→ **What to do**
In the data below, how many lines contain the string "MockUp"? Reply with the number only.

====== Provided material ======

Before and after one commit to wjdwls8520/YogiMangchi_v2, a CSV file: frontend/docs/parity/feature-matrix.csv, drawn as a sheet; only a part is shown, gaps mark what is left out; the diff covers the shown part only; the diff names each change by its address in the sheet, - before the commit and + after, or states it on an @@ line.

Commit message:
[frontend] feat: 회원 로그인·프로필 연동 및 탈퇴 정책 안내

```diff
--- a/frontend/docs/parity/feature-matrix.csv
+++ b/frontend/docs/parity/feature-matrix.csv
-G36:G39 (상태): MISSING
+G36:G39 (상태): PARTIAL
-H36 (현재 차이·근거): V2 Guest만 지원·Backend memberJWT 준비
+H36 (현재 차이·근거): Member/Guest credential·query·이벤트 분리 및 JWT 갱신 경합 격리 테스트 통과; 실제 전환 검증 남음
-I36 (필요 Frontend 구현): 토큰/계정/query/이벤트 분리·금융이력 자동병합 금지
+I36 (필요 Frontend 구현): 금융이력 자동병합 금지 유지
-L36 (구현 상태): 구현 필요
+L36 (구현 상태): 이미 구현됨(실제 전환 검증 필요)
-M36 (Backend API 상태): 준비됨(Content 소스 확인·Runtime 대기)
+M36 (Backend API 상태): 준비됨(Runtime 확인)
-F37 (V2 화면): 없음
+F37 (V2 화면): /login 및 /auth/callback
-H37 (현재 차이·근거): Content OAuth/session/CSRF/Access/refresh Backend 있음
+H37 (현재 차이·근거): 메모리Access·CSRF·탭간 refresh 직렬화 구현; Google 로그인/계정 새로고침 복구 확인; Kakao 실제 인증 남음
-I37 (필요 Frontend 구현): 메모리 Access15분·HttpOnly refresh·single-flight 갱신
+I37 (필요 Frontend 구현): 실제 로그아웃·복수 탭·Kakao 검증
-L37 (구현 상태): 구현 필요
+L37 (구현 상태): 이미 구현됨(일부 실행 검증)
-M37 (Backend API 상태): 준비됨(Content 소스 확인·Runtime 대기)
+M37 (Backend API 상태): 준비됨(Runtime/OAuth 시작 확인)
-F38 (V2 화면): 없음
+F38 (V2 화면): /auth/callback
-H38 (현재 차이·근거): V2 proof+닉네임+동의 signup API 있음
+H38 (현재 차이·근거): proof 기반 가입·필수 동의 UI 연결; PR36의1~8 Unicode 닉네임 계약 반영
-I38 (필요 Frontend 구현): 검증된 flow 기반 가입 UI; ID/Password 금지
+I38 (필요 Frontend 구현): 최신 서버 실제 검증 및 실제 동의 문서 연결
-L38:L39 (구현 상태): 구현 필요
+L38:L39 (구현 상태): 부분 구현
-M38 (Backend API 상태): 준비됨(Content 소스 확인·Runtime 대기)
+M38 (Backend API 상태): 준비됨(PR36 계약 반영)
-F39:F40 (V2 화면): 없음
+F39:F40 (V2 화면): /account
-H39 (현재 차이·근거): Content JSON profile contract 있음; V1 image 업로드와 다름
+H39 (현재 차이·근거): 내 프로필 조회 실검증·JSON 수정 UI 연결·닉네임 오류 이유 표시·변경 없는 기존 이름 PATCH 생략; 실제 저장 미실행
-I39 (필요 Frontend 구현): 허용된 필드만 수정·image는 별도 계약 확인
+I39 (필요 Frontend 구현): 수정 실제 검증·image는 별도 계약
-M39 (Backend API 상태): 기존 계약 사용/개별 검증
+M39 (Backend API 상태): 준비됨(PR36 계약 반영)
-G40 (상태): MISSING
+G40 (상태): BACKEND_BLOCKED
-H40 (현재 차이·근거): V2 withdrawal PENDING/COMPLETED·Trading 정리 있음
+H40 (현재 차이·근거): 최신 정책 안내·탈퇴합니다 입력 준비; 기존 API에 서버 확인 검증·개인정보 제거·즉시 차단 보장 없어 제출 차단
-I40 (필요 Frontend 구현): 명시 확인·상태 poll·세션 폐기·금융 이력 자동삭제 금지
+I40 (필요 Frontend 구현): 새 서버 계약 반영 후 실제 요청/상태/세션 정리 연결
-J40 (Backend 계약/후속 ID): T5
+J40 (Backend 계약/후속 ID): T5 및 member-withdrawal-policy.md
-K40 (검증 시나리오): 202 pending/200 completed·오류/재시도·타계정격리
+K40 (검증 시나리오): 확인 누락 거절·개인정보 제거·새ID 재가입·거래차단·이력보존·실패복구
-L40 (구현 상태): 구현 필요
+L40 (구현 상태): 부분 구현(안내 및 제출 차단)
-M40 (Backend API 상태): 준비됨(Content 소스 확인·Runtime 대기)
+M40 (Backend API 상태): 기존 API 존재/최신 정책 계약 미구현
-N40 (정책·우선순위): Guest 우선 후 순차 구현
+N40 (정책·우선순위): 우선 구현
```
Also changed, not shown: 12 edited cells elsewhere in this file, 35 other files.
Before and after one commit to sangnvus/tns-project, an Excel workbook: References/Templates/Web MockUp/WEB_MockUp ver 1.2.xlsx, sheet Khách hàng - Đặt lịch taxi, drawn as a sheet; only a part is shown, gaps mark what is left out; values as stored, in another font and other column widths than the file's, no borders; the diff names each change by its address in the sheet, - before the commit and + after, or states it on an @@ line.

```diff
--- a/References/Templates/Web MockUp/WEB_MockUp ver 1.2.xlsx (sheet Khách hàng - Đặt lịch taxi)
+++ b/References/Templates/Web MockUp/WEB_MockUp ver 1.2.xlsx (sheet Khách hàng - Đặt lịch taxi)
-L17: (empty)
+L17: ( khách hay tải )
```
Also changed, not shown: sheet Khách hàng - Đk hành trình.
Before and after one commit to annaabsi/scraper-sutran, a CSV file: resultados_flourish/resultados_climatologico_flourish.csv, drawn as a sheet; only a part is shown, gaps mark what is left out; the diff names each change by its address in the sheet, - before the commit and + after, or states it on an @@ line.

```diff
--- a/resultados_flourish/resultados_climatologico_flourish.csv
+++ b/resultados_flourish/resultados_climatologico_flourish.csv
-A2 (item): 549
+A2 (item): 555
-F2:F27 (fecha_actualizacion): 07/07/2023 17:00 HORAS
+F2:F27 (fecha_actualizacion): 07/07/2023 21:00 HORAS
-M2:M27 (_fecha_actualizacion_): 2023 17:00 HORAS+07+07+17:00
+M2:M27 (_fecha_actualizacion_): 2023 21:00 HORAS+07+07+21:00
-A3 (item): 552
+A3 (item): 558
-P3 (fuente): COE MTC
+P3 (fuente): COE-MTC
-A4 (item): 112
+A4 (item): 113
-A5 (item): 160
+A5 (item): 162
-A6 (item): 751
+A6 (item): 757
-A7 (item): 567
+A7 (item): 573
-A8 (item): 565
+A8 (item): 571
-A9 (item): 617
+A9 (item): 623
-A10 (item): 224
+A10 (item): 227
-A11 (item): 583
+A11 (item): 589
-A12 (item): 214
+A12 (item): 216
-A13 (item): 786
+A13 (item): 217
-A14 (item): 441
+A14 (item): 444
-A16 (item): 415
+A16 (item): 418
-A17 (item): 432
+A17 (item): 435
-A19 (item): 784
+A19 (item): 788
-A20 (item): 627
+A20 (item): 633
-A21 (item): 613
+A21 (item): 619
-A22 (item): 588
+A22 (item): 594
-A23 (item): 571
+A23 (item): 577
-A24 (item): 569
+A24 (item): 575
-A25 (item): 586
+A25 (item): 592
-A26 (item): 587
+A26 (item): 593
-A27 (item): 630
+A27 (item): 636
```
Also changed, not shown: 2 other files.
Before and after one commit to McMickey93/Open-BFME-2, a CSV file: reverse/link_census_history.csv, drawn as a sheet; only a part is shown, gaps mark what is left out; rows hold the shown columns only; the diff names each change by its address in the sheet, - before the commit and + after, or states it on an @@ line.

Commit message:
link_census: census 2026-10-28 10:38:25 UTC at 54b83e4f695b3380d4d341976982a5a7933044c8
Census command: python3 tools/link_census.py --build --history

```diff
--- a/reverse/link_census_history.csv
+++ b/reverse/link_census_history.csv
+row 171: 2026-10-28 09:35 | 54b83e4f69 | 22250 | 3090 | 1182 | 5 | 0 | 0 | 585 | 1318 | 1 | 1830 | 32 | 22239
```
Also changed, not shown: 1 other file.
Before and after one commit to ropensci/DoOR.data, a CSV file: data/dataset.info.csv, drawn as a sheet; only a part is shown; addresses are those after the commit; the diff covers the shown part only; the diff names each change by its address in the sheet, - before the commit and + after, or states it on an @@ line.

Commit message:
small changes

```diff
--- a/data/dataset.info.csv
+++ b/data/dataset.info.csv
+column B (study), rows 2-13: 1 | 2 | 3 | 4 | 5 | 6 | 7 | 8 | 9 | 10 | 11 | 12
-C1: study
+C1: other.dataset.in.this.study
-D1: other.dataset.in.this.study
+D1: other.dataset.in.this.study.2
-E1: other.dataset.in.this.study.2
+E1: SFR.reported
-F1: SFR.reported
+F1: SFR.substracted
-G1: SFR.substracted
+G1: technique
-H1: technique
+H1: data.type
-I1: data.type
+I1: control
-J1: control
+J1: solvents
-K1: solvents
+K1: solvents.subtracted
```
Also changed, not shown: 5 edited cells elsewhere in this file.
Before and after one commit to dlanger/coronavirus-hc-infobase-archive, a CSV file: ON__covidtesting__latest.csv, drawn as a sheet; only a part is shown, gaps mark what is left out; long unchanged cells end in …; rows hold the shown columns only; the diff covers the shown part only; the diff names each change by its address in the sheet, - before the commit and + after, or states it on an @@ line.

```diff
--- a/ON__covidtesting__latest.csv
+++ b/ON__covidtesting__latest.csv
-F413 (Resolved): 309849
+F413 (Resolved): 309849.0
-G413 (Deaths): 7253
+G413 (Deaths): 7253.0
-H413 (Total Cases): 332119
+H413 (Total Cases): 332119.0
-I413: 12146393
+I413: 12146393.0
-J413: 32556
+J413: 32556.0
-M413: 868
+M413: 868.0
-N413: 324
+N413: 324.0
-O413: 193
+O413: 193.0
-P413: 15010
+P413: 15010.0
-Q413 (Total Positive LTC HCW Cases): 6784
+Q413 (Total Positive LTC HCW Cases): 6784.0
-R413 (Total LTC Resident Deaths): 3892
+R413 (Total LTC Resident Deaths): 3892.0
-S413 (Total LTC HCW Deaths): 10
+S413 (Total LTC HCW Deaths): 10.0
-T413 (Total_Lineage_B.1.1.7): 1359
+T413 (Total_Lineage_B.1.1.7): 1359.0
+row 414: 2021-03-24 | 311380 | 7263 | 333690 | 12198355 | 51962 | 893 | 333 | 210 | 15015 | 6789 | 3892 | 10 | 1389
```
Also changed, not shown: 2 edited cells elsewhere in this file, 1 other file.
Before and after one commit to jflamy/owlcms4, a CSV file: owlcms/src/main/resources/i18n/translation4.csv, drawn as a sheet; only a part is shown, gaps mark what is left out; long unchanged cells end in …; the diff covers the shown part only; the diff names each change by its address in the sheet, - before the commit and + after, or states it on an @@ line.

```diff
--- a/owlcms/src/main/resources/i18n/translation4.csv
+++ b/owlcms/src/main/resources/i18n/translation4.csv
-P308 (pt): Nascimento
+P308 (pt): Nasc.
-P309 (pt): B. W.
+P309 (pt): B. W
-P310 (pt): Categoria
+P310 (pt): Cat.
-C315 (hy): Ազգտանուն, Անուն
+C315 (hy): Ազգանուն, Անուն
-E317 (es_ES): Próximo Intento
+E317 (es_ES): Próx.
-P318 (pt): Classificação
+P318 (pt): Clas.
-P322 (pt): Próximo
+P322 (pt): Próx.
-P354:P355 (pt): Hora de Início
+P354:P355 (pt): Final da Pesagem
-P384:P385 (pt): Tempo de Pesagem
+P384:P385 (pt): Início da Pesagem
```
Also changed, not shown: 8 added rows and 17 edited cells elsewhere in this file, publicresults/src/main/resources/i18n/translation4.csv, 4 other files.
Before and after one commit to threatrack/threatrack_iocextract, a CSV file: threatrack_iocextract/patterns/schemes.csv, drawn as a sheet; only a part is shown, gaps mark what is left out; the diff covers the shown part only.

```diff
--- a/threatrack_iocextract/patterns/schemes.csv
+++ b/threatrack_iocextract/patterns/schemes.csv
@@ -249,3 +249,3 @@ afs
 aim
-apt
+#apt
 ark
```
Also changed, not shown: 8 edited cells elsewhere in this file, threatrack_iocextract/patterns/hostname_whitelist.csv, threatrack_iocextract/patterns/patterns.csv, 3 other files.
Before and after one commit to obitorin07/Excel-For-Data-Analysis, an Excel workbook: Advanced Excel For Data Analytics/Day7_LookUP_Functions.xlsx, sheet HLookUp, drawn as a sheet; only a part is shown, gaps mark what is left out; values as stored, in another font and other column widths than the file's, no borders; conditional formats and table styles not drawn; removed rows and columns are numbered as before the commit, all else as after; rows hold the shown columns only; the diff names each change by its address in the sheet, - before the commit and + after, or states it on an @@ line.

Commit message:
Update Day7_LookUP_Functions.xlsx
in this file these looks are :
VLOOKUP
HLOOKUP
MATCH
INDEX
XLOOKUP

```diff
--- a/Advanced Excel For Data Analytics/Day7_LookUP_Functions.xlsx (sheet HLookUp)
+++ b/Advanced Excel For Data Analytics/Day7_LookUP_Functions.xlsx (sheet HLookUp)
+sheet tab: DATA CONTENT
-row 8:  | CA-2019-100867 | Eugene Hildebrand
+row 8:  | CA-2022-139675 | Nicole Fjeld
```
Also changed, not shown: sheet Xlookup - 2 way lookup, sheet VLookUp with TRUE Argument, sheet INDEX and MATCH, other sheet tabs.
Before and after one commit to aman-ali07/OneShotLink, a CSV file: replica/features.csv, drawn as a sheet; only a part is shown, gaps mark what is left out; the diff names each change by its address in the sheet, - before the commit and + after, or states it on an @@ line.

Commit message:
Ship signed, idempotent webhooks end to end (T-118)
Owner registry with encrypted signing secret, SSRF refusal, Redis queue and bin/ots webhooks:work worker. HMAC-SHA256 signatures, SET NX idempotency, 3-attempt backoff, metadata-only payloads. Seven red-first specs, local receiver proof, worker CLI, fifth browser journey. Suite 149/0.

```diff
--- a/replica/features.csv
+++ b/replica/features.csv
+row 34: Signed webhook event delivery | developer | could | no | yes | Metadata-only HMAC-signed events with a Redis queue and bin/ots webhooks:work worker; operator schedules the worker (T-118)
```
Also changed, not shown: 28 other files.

======

→ **Solution to this exercise**
3